Isma'ilis. However, Islamic philosophy taken as a whole cannot be defined by Islam as a religion, nor did it ever become the ''handmaiden of theology''. Certain later trends did confine philosophical investigation within structures guided by the theologians, but a genuinely philosophical tradition distinct from theology continued, although in the later centuries this was cultivated by fewer and fewer scholastic figures, whose main investigations lay in the religious sphere and who were known to the community as ulema.1
After the thirteenth and fourteenth centuries philosophy as a distinct discipline died out almost entirely in Sunni Islam outside Iranian centres of learning, such as Shiraz, Isfahan, Tabriz, Maragha, and Zanjan, where it was kept alive in scholastic centres, despite being marginal to mainstream scholastic activity. While Muslim thinkers were very careful to distinguish theology from philosophy, and some addressed this point in their writings,2 the most enduring sets of problems that formed the core of philosophical activity were all defined by early theological debates. These were first posed by the Mu'tazila, then studied and re-examined by perhaps the most philosophically inclined religious thinkers in early Islam, the Isma'ilis,3 and later emphatically debated by the Ash'arite theologians, whose methods in the early period to some extent restricted philosophy. These problems included (1) creation, (2) atomism and the nature of reality, (3) causality, (4) anthropomorphism, (5) God's attributes, (6) God's knowledge, (7) free will and predestination, and (8) issues of immortality, resurrection, and reward and punishment. Questions of methodology were also posed: for example, the applicability of analogy to doctrine and the necessity of defining a technical vocabulary capable of expressing abstract concepts beyond the semantics of ordinary speech.

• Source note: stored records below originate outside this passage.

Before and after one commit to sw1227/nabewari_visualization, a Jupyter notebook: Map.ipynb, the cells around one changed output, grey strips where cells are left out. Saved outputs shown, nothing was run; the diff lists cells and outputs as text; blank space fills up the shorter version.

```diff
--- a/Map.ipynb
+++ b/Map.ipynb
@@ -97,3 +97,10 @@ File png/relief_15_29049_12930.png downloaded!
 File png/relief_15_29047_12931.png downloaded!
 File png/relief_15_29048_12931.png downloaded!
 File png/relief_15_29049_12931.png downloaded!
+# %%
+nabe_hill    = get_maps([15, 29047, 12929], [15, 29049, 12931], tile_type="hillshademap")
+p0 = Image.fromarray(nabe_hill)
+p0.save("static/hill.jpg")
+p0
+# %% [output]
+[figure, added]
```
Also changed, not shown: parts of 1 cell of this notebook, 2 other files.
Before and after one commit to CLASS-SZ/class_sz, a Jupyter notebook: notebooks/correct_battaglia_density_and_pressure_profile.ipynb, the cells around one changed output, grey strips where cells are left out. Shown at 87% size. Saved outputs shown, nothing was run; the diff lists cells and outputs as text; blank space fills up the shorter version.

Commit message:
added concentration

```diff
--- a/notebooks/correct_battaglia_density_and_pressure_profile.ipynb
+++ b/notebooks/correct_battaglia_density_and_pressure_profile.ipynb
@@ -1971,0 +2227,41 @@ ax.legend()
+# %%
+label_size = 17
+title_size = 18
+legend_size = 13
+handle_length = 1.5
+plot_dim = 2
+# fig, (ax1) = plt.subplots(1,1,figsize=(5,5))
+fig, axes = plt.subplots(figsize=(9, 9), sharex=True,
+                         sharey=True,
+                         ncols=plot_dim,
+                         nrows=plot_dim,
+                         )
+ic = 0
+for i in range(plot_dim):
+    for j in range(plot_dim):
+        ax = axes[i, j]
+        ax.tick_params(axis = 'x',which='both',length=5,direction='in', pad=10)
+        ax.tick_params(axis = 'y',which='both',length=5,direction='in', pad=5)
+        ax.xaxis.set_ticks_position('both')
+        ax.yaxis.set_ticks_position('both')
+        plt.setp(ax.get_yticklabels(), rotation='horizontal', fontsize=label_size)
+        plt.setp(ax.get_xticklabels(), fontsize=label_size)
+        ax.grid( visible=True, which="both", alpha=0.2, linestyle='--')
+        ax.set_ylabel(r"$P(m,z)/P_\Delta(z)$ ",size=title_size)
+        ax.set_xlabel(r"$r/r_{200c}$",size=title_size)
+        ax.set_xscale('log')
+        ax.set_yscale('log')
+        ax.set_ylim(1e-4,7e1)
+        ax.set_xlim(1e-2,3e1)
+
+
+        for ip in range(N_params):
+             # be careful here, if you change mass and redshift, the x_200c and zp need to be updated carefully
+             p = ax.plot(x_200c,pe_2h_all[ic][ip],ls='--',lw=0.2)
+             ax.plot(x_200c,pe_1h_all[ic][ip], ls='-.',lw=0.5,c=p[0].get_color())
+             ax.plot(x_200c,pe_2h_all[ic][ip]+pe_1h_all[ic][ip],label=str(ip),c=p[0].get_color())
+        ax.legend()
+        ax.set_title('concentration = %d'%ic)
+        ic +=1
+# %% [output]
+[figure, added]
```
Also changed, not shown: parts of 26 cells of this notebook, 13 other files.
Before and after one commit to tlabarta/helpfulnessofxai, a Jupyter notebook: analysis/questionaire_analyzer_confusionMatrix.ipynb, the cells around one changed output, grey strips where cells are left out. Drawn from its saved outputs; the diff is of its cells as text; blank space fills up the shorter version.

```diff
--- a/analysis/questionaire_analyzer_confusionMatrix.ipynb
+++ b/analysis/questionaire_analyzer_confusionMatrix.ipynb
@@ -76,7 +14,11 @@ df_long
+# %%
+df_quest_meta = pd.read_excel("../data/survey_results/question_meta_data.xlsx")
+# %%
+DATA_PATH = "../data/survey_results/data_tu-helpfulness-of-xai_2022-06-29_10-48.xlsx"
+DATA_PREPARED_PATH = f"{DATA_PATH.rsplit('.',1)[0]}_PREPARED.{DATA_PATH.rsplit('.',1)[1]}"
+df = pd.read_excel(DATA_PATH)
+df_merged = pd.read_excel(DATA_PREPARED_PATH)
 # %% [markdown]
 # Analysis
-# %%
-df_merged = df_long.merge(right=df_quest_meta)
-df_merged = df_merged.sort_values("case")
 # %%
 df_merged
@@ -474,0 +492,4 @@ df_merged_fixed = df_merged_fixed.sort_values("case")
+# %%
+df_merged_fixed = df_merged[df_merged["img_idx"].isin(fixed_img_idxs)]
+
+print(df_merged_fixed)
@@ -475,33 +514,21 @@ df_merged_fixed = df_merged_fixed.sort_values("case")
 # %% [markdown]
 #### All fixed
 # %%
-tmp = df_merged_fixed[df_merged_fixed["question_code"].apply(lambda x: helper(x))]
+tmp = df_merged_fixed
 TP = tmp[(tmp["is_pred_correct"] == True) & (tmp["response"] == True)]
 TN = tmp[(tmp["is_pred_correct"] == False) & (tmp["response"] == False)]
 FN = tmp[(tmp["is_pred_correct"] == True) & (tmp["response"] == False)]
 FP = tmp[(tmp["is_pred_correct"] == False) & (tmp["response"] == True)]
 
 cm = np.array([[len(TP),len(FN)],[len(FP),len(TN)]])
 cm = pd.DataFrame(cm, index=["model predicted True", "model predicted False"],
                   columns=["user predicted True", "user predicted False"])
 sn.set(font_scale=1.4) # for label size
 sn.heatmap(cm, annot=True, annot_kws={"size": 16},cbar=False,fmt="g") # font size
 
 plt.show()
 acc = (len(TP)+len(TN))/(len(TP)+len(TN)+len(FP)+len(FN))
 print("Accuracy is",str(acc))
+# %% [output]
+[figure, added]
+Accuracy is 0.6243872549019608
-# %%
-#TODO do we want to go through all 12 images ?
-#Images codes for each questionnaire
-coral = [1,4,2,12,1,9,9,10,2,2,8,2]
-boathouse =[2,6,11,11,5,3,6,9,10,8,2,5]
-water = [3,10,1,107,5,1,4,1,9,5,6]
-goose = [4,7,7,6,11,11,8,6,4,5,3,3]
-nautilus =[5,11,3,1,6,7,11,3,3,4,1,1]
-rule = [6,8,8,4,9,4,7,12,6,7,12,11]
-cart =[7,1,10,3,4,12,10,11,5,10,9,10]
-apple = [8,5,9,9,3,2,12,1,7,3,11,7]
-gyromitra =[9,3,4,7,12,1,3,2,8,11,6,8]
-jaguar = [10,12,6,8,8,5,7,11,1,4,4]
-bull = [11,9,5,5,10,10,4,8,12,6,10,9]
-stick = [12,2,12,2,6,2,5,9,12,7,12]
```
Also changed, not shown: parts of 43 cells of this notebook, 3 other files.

In addition to these fundamentally significant problems in the determination of normative Muslim behaviour and the limits of human thinking and action, the theological outlook as a whole determined once and for all the two main types of authority in Islamic intellectual history: the transmitted (naqli), and the rational ('aqli). The tension between these two types of authority has played a significant role in the unfolding Muslim attitudes within political and ethical as well as more abstract domains to the present. Later philosophers addressed this issue, but adherents of the supremacy of transmitted authority finally prevailed, albeit in the context of the large-scale integration of falsafa issues within later kalam. This framework, as broadly described here, forever marked philosophical investigation in the religion.
Was this article helpful?